■ WORK TASK
In the entries below, find the lines with the word "span" and copy them.
DATA RECORDS Block Start
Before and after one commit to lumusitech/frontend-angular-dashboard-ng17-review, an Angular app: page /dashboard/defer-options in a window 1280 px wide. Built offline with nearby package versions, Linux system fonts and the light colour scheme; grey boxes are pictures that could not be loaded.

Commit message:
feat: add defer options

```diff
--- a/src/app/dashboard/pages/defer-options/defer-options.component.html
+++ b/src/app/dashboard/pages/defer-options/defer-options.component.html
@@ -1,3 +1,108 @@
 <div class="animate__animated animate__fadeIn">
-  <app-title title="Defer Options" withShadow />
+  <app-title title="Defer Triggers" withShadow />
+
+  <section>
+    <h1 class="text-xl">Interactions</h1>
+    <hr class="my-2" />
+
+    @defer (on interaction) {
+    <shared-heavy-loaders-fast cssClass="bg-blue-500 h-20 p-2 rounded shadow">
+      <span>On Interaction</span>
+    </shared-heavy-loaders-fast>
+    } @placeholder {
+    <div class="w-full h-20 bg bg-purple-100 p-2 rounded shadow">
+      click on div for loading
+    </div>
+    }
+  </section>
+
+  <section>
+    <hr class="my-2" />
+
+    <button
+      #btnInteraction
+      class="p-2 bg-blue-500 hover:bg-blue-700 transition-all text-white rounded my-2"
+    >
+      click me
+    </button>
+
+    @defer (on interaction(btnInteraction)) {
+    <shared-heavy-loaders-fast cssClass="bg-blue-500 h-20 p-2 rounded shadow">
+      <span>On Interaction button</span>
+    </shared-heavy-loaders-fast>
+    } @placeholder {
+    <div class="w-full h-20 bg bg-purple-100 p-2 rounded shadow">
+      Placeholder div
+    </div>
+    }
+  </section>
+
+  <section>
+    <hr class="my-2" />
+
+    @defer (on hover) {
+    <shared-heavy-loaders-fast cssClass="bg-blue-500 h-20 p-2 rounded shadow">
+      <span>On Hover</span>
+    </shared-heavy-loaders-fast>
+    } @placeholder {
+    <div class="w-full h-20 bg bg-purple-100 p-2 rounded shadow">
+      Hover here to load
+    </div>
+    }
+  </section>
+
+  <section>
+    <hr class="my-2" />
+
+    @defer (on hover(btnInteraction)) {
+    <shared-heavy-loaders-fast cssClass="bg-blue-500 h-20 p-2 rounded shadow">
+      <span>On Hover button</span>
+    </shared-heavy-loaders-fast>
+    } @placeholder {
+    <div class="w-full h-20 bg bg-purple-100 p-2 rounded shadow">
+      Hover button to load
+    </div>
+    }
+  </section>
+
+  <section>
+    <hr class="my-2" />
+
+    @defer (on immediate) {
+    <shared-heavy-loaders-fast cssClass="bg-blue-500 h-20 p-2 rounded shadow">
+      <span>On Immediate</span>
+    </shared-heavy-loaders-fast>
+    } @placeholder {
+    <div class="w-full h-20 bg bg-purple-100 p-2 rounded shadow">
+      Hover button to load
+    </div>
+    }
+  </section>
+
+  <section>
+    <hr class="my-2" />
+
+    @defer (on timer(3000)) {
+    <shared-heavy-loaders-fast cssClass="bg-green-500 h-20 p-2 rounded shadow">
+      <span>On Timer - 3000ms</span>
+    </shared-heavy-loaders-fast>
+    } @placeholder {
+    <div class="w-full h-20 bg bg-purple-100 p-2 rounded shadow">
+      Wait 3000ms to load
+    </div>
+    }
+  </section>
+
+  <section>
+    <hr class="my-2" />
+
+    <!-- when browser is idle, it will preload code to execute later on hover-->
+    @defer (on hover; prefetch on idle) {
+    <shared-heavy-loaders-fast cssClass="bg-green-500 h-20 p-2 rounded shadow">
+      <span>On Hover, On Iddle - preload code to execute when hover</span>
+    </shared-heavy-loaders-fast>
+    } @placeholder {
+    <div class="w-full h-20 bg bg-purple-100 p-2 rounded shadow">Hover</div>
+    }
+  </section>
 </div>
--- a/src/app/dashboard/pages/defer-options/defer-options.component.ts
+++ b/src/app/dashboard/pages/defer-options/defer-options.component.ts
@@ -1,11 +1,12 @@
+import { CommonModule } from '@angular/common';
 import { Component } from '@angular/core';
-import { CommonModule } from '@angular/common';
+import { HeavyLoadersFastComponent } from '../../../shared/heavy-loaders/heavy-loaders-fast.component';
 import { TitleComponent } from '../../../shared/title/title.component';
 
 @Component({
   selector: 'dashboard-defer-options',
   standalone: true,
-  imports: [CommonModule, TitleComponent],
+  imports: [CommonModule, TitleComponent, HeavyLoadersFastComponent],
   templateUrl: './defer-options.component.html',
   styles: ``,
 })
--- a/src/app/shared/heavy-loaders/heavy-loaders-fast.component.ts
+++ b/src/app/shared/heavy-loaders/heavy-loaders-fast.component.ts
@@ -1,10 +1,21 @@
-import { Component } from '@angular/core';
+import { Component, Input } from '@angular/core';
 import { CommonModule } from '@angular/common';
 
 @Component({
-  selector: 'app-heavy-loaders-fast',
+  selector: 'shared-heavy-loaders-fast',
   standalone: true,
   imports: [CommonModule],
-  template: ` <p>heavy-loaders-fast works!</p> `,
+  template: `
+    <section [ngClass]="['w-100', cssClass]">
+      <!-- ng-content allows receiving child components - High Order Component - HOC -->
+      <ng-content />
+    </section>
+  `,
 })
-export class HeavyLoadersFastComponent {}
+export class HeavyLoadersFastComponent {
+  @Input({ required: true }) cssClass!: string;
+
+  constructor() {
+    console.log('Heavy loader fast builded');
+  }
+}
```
DATA RECORDS Block End
■ EXERCISE RESPONSE
+      <span>On Interaction</span>
+      <span>On Interaction button</span>
+      <span>On Hover</span>
+      <span>On Hover button</span>
+      <span>On Immediate</span>
+      <span>On Timer - 3000ms</span>
+      <span>On Hover, On Iddle - preload code to execute when hover</span>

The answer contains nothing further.